Thankfully, other resolutions were more explicit in highlighting conflict perspectives. The Arab Group’s resolution on the Environmentally sound management of waste makes direct reference to the problems that conflict-affected states face with solid waste management. Instructing UN Environment to: “Coordinate with member states and relevant UN and humanitarian agencies to incorporate, as appropriate and feasible, waste management in humanitarian recovery and response plans “building back better”.”

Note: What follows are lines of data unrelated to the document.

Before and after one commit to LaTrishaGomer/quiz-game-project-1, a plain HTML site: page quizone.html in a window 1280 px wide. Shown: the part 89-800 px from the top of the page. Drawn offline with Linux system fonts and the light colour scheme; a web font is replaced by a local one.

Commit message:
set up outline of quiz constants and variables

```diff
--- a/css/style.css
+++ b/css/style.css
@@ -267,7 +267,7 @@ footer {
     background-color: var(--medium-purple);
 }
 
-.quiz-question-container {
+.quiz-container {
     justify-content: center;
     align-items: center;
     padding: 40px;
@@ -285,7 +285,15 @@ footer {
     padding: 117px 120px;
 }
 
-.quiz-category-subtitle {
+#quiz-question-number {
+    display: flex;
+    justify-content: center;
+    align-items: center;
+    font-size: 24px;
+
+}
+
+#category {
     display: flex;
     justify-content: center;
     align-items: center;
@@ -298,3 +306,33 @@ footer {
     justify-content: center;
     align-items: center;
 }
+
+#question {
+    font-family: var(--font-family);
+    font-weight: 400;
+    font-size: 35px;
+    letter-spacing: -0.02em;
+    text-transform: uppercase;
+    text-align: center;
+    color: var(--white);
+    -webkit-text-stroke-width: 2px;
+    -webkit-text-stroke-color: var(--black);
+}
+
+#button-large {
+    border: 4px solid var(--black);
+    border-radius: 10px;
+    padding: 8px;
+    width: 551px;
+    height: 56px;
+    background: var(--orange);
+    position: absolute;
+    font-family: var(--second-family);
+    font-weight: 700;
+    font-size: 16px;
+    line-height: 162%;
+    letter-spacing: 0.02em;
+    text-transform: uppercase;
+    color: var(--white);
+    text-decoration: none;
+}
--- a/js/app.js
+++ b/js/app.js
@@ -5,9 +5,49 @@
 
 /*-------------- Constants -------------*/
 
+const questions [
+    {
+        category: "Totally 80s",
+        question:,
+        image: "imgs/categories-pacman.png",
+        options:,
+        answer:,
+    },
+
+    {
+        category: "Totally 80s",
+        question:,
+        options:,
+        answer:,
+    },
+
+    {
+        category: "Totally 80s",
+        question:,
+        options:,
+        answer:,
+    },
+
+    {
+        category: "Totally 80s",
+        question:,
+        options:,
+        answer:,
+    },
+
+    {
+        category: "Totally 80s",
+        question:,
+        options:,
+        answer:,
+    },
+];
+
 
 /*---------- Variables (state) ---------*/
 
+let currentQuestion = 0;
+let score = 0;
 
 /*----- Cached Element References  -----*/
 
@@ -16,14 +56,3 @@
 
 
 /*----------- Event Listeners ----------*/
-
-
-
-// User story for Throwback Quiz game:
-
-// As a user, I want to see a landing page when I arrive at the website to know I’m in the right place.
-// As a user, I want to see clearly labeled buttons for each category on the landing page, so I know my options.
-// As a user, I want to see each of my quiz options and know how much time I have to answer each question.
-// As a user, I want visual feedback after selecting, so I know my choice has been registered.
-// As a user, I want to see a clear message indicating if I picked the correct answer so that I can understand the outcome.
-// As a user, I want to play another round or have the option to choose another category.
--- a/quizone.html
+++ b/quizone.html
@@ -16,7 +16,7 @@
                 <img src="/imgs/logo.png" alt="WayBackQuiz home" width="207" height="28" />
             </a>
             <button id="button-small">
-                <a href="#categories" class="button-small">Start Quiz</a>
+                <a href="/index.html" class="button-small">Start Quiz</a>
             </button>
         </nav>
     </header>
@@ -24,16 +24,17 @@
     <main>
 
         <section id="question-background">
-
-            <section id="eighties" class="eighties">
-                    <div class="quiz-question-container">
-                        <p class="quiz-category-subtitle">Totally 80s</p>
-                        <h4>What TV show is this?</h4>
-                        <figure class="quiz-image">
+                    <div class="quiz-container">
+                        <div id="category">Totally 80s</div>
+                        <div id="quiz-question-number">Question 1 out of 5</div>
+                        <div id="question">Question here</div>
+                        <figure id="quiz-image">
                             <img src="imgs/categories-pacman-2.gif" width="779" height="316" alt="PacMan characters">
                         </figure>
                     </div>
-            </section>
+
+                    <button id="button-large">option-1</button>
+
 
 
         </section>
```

The resolution on Innovations in Sustainable Rangelands and Pastoralism notes that, because of the “…frequent occurrence of natural hazards such as drought, rangeland resources are becoming scarce resulting in conflict episodes between pastoralists and farmers over natural resources, grazing land and water.” The resolution requested that as part of requests for assistance, UN Environment should “…promote sensitive development interventions specific to resolving disputes and supporting traditional governance.”
The resolution on Mineral resource governance encourages all stakeholders to promote due diligence best practices along the mineral supply chain, and included conflict-related risks alongside environmental, human rights and labour assessments, as well as transparency and anti-corruption measures. It was unclear who proposed the welcome inclusion of conflict risks at the last-minute but it was perhaps symptomatic of the low profile of conflicts that it didn’t feature from the outset.

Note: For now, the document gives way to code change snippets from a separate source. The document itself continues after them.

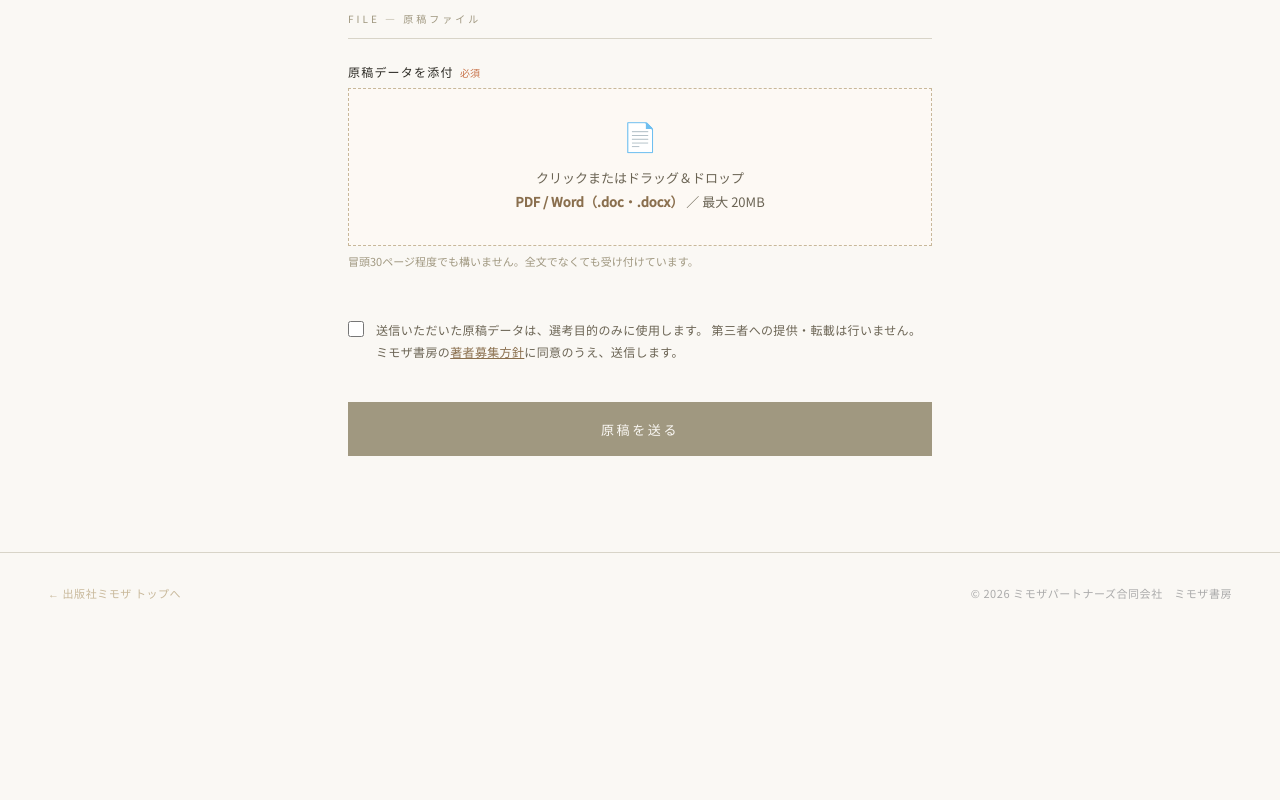
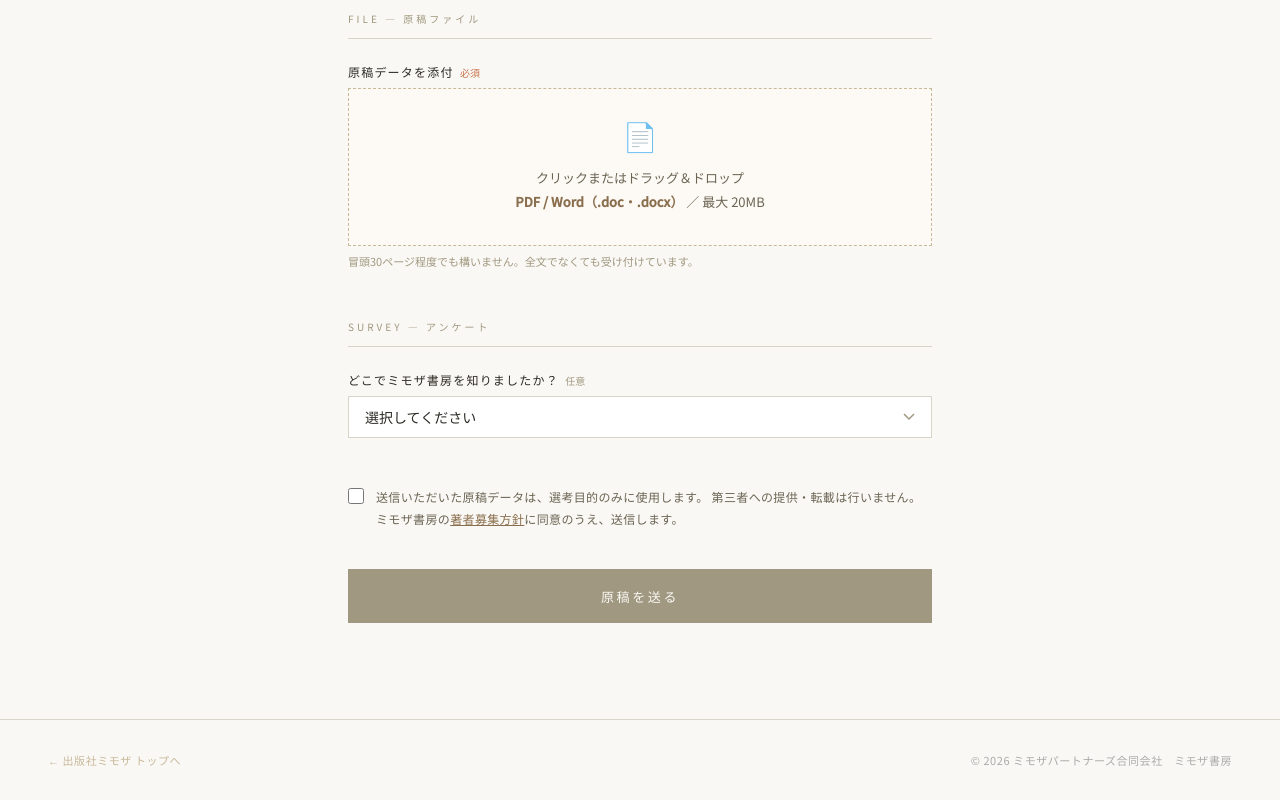
Before and after one commit to MimosaPN/mimosa, a plain HTML site: page shobo/recruit.html in a window 1280 px wide. Shown: the part 1480-2280 px from the top of the page. Before the commit the page ends 2113 px from the top, so only its background shows below. Drawn offline with Linux system fonts and the light colour scheme.

Commit message:
Update recruit.html

```diff
--- a/shobo/recruit.html
+++ b/shobo/recruit.html
@@ -216,6 +216,28 @@ footer { border-top: 0.5px solid #d8d4c8; padding: 2rem 3rem; display: flex; jus
       </div>
     </div>
 
+    <!-- アンケート -->
+    <div class="form-section">
+      <p class="form-section-label">Survey — アンケート</p>
+
+      <div class="field">
+        <label>どこでミモザ書房を知りましたか？<span class="opt">任意</span></label>
+        <select name="source" id="source">
+          <option value="">選択してください</option>
+          <option value="ミモザ書房の本">ミモザ書房の本を読んで</option>
+          <option value="書店">書店で見かけて</option>
+          <option value="Instagram">Instagram</option>
+          <option value="X">X（旧Twitter）</option>
+          <option value="note">note</option>
+          <option value="ネット検索">ネット検索（Google など）</option>
+          <option value="イベント">文学フリマなどのイベント</option>
+          <option value="知人の紹介">知人・友人の紹介</option>
+          <option value="その他">その他</option>
+        </select>
+        <input type="text" id="source-other" placeholder="具体的にお書きください" style="display:none; margin-top:0.5rem;">
+      </div>
+    </div>
+
     <!-- 同意 -->
     <div class="agree-wrap">
       <label class="agree-label">
@@ -312,6 +334,15 @@ function validateForm() {
 
 agreeChk.addEventListener('change', validateForm);
 document.getElementById('recruit-form').addEventListener('input', validateForm);
+// ── 認知経路「その他」→ 自由記入欄を表示 ─────
+const sourceSel   = document.getElementById('source');
+const sourceOther = document.getElementById('source-other');
+sourceSel.addEventListener('change', () => {
+  const isOther = sourceSel.value === 'その他';
+  sourceOther.style.display = isOther ? 'block' : 'none';
+  if (!isOther) sourceOther.value = '';
+});
+
 
 // ── 送信 ─────────────────────────────────────
 document.getElementById('recruit-form').addEventListener('submit', async e => {
@@ -325,6 +356,8 @@ document.getElementById('recruit-form').addEventListener('submit', async e => {
   const synopsis = form.synopsis.value.trim();
   const profile  = form.profile.value.trim();
   const history  = form.history.value.trim();
+  const source          = sourceSel.value;
+  const sourceOtherText = sourceOther.value.trim();
 
   if (!name || !email || !genre || !synopsis || !selectedFile) {
     showError('必須項目を入力し、原稿ファイルを添付してください。');
@@ -356,6 +389,7 @@ document.getElementById('recruit-form').addEventListener('submit', async e => {
   const payload = {
     action:   'recruitForm',
     name, email, genre, synopsis, profile, history,
+    source, sourceOther: sourceOtherText,
     fileName: selectedFile.name,
     fileData,
     mimeType
```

Finally, UNEA-4 adopted two resolutions of relevance to the conflict texts adopted at UNEA-2 and UNEA-3. One seeks to create a much-needed internal review system to oversee their implementation, and the other adopted the Pollution Free Planet implementation plan that will – hopefully – address the implementation of UNEA-3’s conflict pollution resolution.
Setting UN Environment’s agenda, or setting the global environmental agenda?
There were signs this week that UNEA is maturing. For example, for the first time UN Environment posted budget estimates for the costs they would face to implement all of the draft resolutions. But with states debating nearly $100m worth of work, it was less clear where this money would come from.
Of perhaps more concern was the lack of ambition and urgency among many states. In spite of the findings of the flagship reports published this week, all of which highlight the scale of the environmental crisis that the world is facing, some governments seemed determined to go backwards on their commitments. Such were the examples of states seeking to undermine agreed language, that many civil society campaigners concluded that their role had mostly been damage limitation.
The conflict between whether UNEA is just a governing council for UN Environment, or an agenda-setting global “parliament for the environment”, has implications for efforts to address the environmental dimensions of conflicts. Unlike chemicals, Climate Change, biodiversity or desertification, conflict and the environment does not have a platform created by a multilateral agreement. It does not benefit from an intergovernmental process, review conferences or national implementation plans. This means that UNEA could play a unique and critical role in raising awareness, in norm development, and in forcing states to confront, debate and develop positions on the environmental dimensions of conflicts.
But a UNEA that primarily looks inwards, focusing only on UN Environment’s programme of work, seems unlikely to ever be able to become that force for change. People and planet need a UNEA that is permitted by states to drive forward the global environmental agenda. However, whether UNEA or its member states can become mature enough to move in this direction remains to be seen. Norway hold the presidency of UNEA-5 in two years time – could this be an opportunity to help the Assembly move towards reaching its potential?
Doug Weir is CEOBS’ Research and Policy Director. This blog is dedicated to all those who lost their lives in the Ethiopian Airlines disaster, their families, friends and colleagues.